Pills made from deadly fentanyl and disguised to look like legitimate prescription pills continue to pour into the United States, including Ohio and Northern Kentucky, at unprecedented rates.
The U.S. Drug Enforcement Administration Wednesday that its staff seized more than 50 million fake prescription pills tainted with fentanyl last year, which is 150% leap from the 20 million-plus fakes agents seized in 2021.
In Ohio, Michigan and Northern Kentucky alone, DEA agents seized more than a quarter-million (280,000) counterfeit pills containing fentanyl. The fake pills, manufactured largely in Mexico, are the newest and deadliest threat to people who use drugs, experts say. That’s because they appear to be innocuous – regular prescription pills such as oxycodone or Xanax or even the stimulant Adderall. But if an unwitting person who does not normally take fentanyl ingests even one pill, it has the potential to be fatal.
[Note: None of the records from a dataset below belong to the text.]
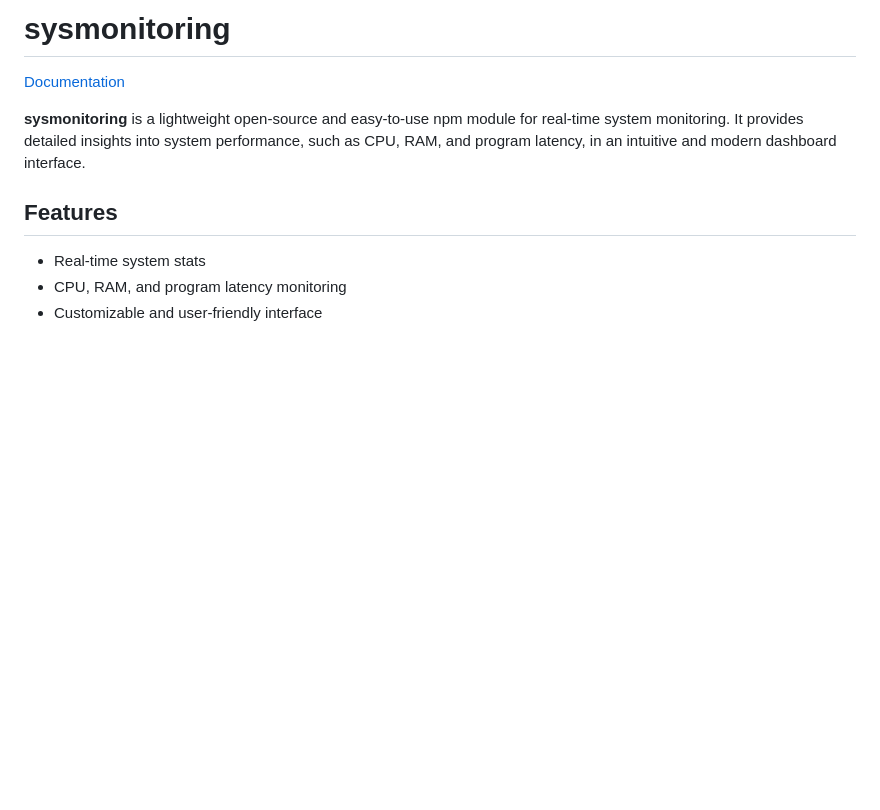
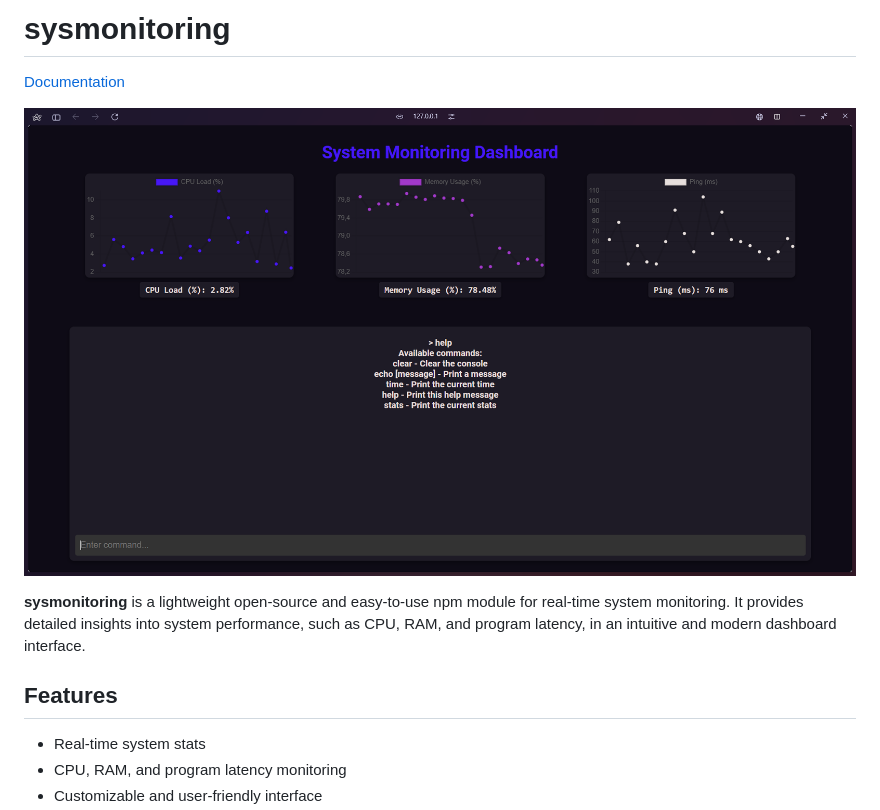
Before and after one commit to sheitabrk/sysmonitoring, a Markdown page: README.md, the part around the change. GitHub-like rendering; pictures changed too: sysmonitoring.png (added); blank space fills up the shorter version.

Commit message:
Add image & README

```diff
--- a/README.md
+++ b/README.md
@@ -1,6 +1,8 @@
 # sysmonitoring
 
 [Documentation](https://sheita.gitbook.io/sysmonitoring)
+
+![Monitoring Dashboard](sysmonitoring.png)
 
 **sysmonitoring** is a lightweight open-source and easy-to-use npm module for real-time system monitoring. It provides detailed insights into system performance, such as CPU, RAM, and program latency, in an intuitive and modern dashboard interface.
 
```
Also changed, not shown: 1 other file.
“The ability for fentanyl to be morphed into prescription pills is concerning not only because we will see a huge increase in supply,” said Newtown (Ohio) Police Chief Tom Synan, “but it has the potential to touch a market that is not typically exposed to opioids – especially one that is as powerful as fentanyl.”
Synan, a coordinator with the Hamilton County Addiction Response Coalition in Ohio, is nationally and locally recognized as an expert in the opioid epidemic and an advocate of healthcare instead of punishments such as jail for people with substance use disorder.
Tips for parentsHow to keep your kids safe from counterfeit prescription pills
The Cincinnati Enquirer, part of the USA TODAY Network, reported the onslaught of the pills and their dangers in 2022. Hamilton County Crime Laboratory alone had seen a 99% jump in the pills from a variety of law enforcement agencies from 2020 to 2021, and police from Cincinnati, Evendale, Lockland, Butler County sheriff’s and other departments submitted the pills along with the area’s DEA agents.
The pills are especially dangerous to kids who often buy them on Snapchat and other social media sites, DEA officials say, and sometimes discuss their dealings with pills in code, with texted emojis.
Substance use disorder treatment providers continue to warn about the pills. Dr. Mina “Mike” Kalfas told The Enquirer in December he has seen patients who mistook fentanyl pressed pills for prescription pills. “For example, I had a guy come in and say, he took a ‘couple oxys’ for a back problem. I said, ‘That’s odd, there’s no oxycodone in your urine. It’s all fentanyl.’ The patient was stunned.”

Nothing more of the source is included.